Israel passes indefinite detention bill
Israel’s parliament passed an incredibly controversial law last week that permits the unlimited, indefinite detention of migrants. The law amends a 1954 statute pertaining to guerrilla fighters penetrating the Israeli-Egyptian border. By sactioning the same wartime punishment against alleged terrorists and asylum seekers (the type of migrant the legislation inherently victimizes), Israel conflates the respective security threats - an unnerving tendency that is continually echoed within the chambers of the Knesset.
The indefinite detention of illegal migrants dispossesses asylum seekers from their basic rights, including the right to trial as well as to timely deportation. The law only requires a review of detention within seven days, and once again every three years. Any crime committed by migrant workers - from graffiti to weapons possession - is grounds for detainment. This default criminalization of migrants and the terms of their detention contradict several international treaties. Mandated periodic reviews that are years apart fail to mitigate these abuses.
The amendment adds to the growing body of legislation targeting migrants, which includes a five to fifteen year prison sentence for individuals aiding or sheltering illegal migrants. The brute response to migrants is entangled in Israel’s ambiguous, ad-hoc refugee process which broadly condemns assylum seekers as economic profiteers; to date, less than 200 asylum seekers have been granted refuge status.
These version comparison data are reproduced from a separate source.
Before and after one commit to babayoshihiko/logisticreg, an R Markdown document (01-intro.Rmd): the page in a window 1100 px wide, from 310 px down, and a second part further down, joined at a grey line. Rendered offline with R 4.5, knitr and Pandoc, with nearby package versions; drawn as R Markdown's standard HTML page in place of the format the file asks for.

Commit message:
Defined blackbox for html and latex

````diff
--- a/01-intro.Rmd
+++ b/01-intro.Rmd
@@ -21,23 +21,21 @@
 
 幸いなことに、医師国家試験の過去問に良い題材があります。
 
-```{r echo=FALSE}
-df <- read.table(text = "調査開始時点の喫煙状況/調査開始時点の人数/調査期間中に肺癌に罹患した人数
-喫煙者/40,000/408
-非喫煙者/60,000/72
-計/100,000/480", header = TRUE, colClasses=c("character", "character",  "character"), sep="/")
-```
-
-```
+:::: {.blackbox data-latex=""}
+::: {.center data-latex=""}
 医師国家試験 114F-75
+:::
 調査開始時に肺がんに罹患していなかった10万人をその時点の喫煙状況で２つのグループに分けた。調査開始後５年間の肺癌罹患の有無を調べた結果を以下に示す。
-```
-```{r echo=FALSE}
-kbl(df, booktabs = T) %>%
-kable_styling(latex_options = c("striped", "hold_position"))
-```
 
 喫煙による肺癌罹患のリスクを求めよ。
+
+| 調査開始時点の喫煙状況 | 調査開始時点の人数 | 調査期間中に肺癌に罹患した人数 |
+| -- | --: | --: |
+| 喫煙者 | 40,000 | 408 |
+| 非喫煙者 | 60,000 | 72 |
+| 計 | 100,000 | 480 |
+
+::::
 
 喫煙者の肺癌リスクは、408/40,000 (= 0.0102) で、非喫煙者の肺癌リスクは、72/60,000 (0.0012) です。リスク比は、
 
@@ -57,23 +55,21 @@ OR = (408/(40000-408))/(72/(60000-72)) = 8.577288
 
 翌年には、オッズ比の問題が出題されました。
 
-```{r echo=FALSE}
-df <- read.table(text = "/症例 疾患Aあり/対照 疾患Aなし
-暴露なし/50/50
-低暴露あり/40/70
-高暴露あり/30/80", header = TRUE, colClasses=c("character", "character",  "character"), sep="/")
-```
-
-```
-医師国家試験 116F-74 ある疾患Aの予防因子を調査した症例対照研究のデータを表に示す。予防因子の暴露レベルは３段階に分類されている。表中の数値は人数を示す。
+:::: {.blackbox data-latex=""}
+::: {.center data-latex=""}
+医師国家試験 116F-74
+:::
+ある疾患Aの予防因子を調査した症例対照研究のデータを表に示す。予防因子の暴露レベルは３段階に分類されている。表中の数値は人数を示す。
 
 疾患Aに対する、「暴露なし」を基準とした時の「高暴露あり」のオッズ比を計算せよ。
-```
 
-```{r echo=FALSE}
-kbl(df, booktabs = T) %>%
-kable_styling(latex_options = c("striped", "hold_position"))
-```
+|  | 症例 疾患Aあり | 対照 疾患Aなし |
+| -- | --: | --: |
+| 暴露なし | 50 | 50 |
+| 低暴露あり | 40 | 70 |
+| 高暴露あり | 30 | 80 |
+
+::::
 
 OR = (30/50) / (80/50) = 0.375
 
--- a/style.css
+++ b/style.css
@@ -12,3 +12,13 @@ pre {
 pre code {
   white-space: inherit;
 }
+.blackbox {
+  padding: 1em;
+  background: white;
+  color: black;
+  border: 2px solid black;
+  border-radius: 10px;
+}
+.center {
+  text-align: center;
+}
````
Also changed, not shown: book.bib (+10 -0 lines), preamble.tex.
Israel has failed to uphold its obligations as a signatory to the Convention on the Status of Refugees, which requires nations to implement substantive assylum law.
The Knesset's heavy-handed approach to migration is driven by, and itself perpetuates, this misperception of migrants; statements by the Knesset members and citizens alike manufacture a disasterous image of Israel’s future if refugee migration is sustained, stoking fears in the hopes of justifying draconian and discriminatory laws.
The debate over asylum seekers is particularly intense in Israel as many of its own citizens are refugees from Europe. Israeli communities and international organizations have strongly voiced their discontent with the law; a homegrown initiative called STOP the Infiltration Prevention Law Campaign produced an awareness video featured on Care2.com’s politic's cause page. See the video and responses from other Israeli NGOs here. Amnesty international also condemned the law in a public statement here.